3. We have before us an example of high moral virtue, existing without a principle of saving faith. This nobleman adorned his exalted station by qualities estimable in whatever rank. He ruled well his own house. He was an affectionate parent, and a kind master. And when we behold a man fulfilling the duties of one relation reputably to himself and usefully to others, we are bound in charity to believe, that he acts worthily in the other relations of life. When an instance of this kind presents itself, it excites regret that such a one though not far from the kingdom of God," should nevertheless come short. It is a religion that confers dignity on high birth, and that gives energy to virtue. If then this man were respectable and exemplary by his virtuous conduct, how much more so is he, when faith is added to virtue, now that a divine principle sanctifies, animates, ennobles every action, and renders ordinary employments not only a reasonable but a religious service. Morality, then, may exist without religion, but there can be no religion without morality. "Faith, if it hath not works is dead, being alone:" "for as the

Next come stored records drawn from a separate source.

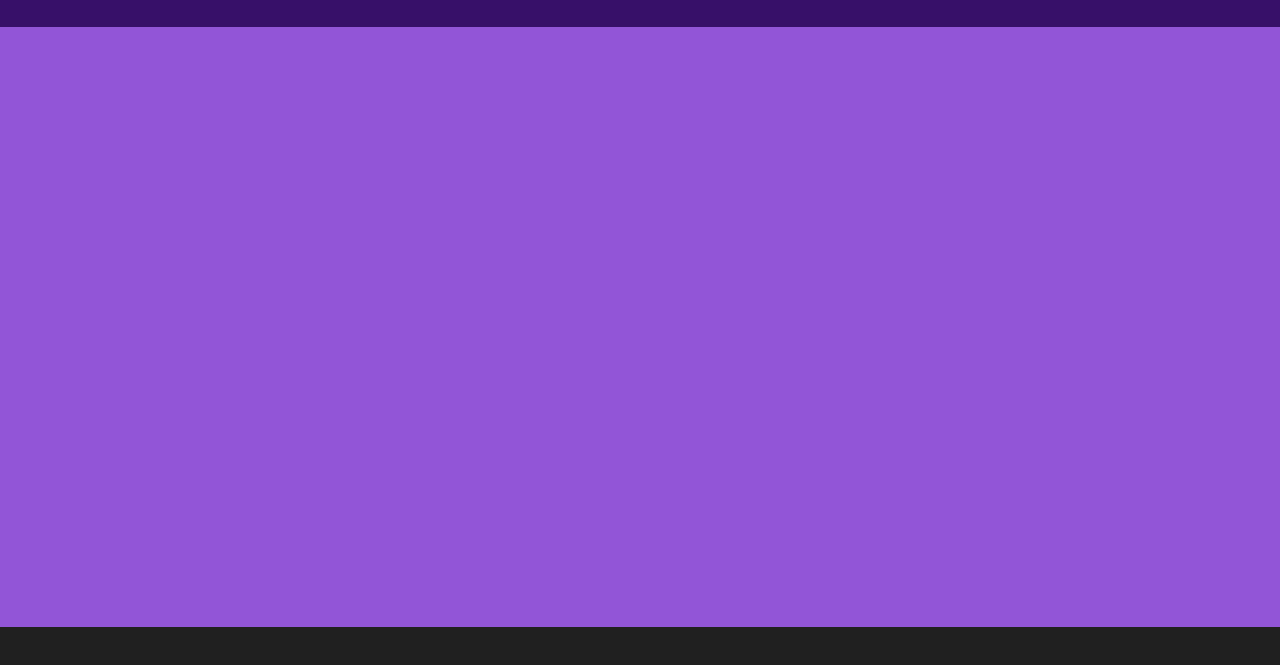
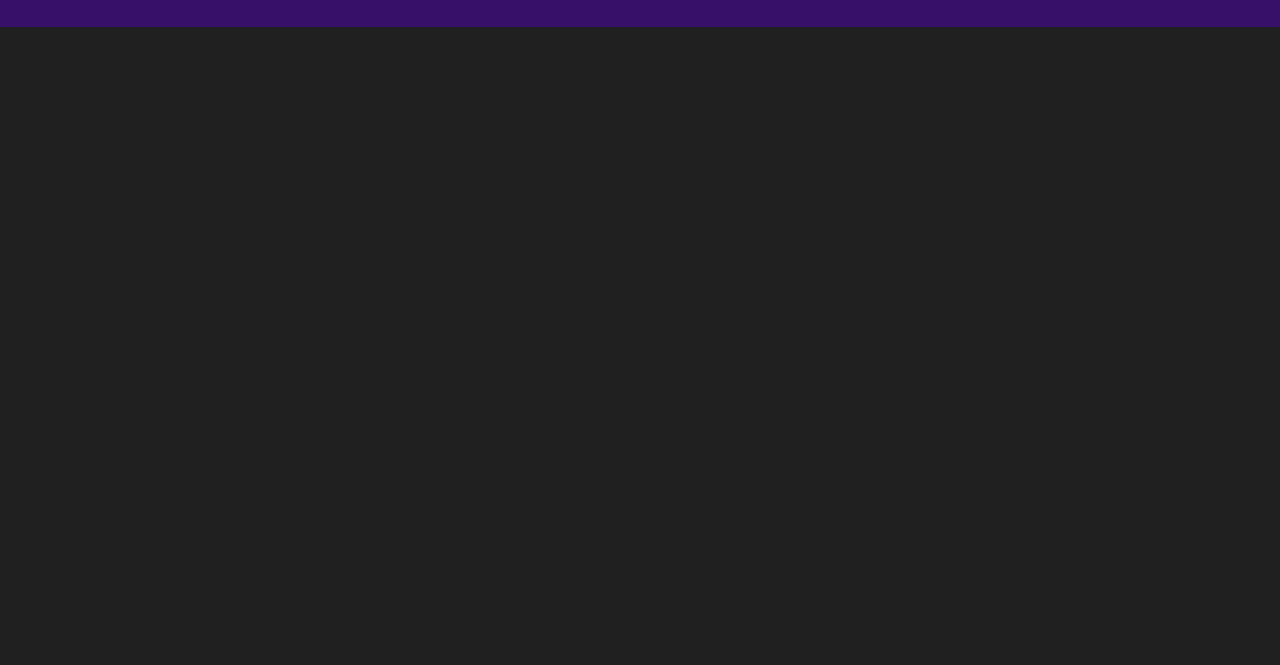
Before and after one commit to jigz1986/8PO, a plain HTML site: page index.html in a window 1280 px wide. Shown: the part 73-738 px from the top of the page. Drawn offline with Linux system fonts and the light colour scheme.

Commit message:
hero section css 1

```diff
--- a/style.css
+++ b/style.css
@@ -92,6 +92,6 @@ display: inline-flex;
 Hero Sections start */
 
 .hero {
-  height: 600px;
+  height: 600 px;
   background-color: #9255D7;
 }
```
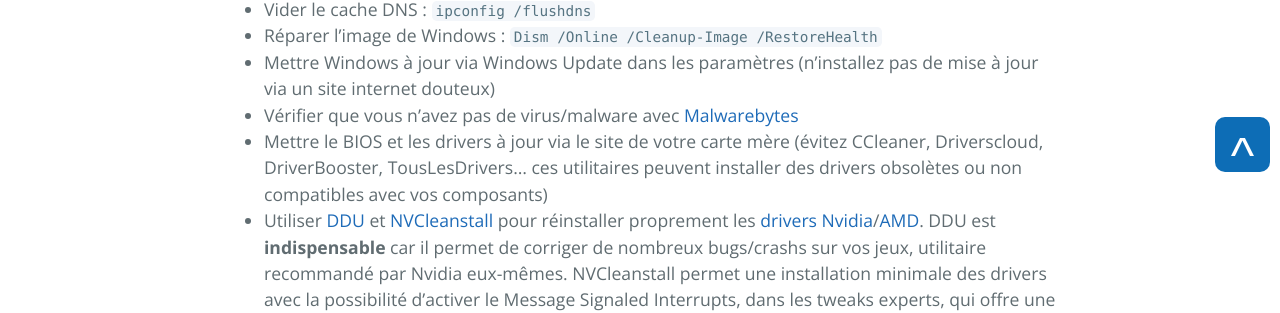
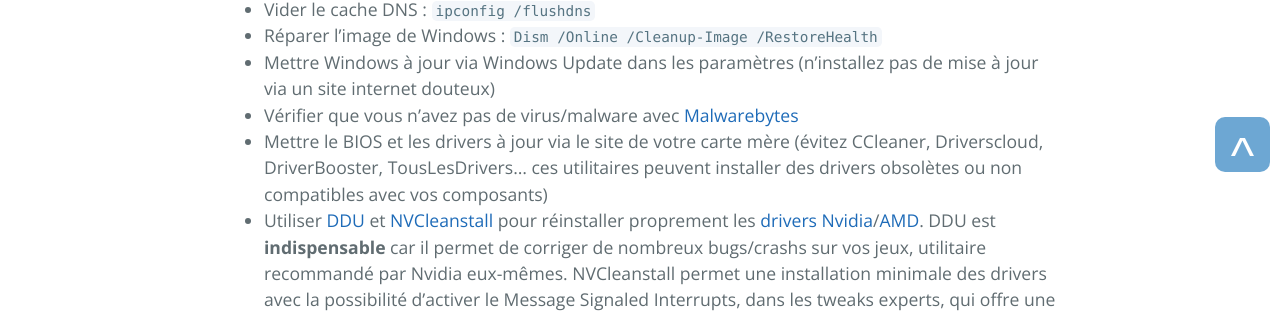
Before and after one commit to PouletEnSlip/pouletenslip.github.io, a Jekyll site: the page built from pages/opti/index.md, in a window 1280 px wide. Shown: the part 718-1031 px from the top of the page. Built offline with Jekyll 4.4.1, drawn with Linux system fonts in a browser that asks for light colours; comment, search, counter and statistics services are not loaded.

Commit message:
Update styleOpti.css

```diff
--- a/css/styleOpti.css
+++ b/css/styleOpti.css
@@ -70,7 +70,7 @@
   font-size: 50px;
   font-family: Arial;
   color: white;
-  background-color: rgb(13, 109, 182);
+  background-color: rgba(13, 109, 182, 0.6);
   border: none;
   border-radius: 10px;
   transition: background-color 0.2s ease 0s;
```
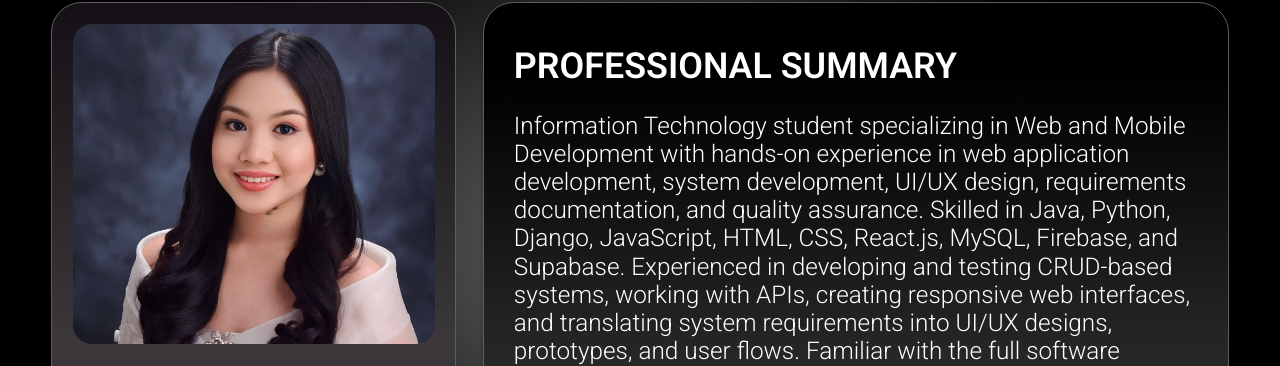
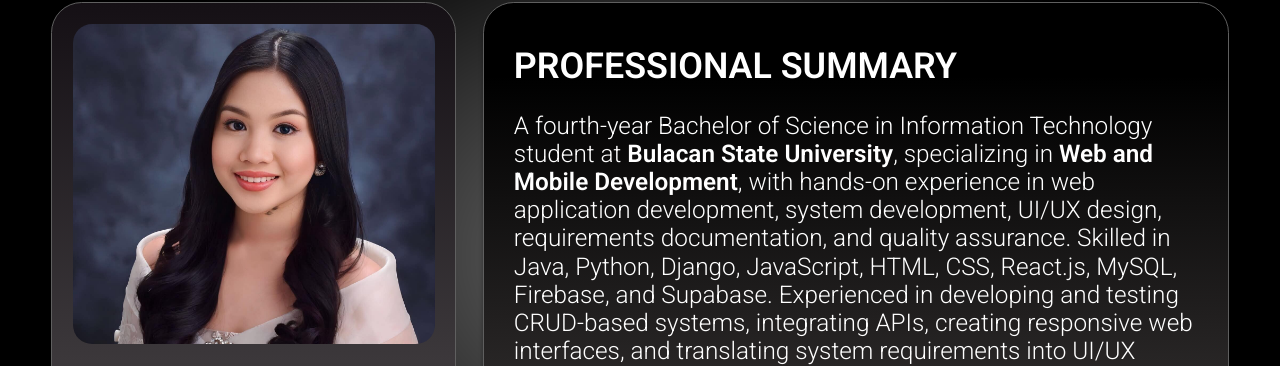
Before and after one commit to calarajessicapaulalhs-netizen/jessicapaula.github.io, a plain HTML site: page index.html in a window 1280 px wide. Shown: the part 2350-2716 px from the top of the page. Drawn offline with Linux system fonts and the light colour scheme.

Commit message:
Update professional summary

```diff
--- a/index.html
+++ b/index.html
@@ -106,7 +106,7 @@
                 </aside>
                 <article class="profile-summary-card">
                     <h3>PROFESSIONAL SUMMARY</h3>
-                    <p>Information Technology student specializing in Web and Mobile Development with hands-on experience in web application development, system development, UI/UX design, requirements documentation, and quality assurance. Skilled in Java, Python, Django, JavaScript, HTML, CSS, React.js, MySQL, Firebase, and Supabase. Experienced in developing and testing CRUD-based systems, working with APIs, creating responsive web interfaces, and translating system requirements into UI/UX designs, prototypes, and user flows. Familiar with the full software development process, from requirements gathering to testing and deployment</p>
+                    <p>A fourth-year Bachelor of Science in Information Technology student at <strong>Bulacan State University</strong>, specializing in <strong>Web and Mobile Development</strong>, with hands-on experience in web application development, system development, UI/UX design, requirements documentation, and quality assurance. Skilled in Java, Python, Django, JavaScript, HTML, CSS, React.js, MySQL, Firebase, and Supabase. Experienced in developing and testing CRUD-based systems, integrating APIs, creating responsive web interfaces, and translating system requirements into UI/UX designs, prototypes, and user flows. Familiar with the full software development lifecycle, from requirements gathering to testing and deployment. <strong>Currently open to internship opportunities and freelance projects</strong>, seeking to apply technical and creative skills, gain industry experience, and collaborate with clients and organizations on innovative digital solutions.</p>
                 </article>
             </div>
         </section>
```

body without the spirit is dead, so faith without works is dead also." If in his mere civil and moral capacity the nobleman of Capernaum administered his affairs so wisely and so well, what must have been the ardour of natural affection, his discretion in the management of his household, the propriety of his personal deportment, now that his understanding is illuminated, and his heart warmed, and the path of his feet guided, by the sacred flame of religion! now that "the grace of God, that bringeth salvation had appeared to him, teaching" him, as it does all its subjects, "that denying ungodliness and worldly lust, we should live soberly, righteously and godly, in this present world; looking for that blessed hope, and the glorious appearing of the great God our Saviour Jesus Christ; who gave himself for us, that he might redeem us from all iniquity, and purify unto himself a peculiar people, zealous of good works."
4. Do we feel parental solicitude about the bodily health, and the mental improvement, and the worldly prosperity of our children? What then ought to be the fervour of our spirits at a throne of grace, to obtain for them an interest in the favour of God, the knowledge that maketh wise unto salvation, the spirit of sanctification, a right to "an inheritance incorruptible, and undefiled, and that fadeth not away From their relation to us they derive pollution, guilt, condemnation and death; and shall not we be stimulated to repair the injury we have done them; and, by nurture, by example, by prayer and supplication, become the instruments of making them "partakers of the divine nature," and of raising them to the rank of "heirs of God, and joint-heirs with Christ.” Wo unto them, and unto us, unless they are adopted into a nobler family, and exalted to higher privileges, than those to which the birth of nature entitles them; and unless they "receive the Spirit of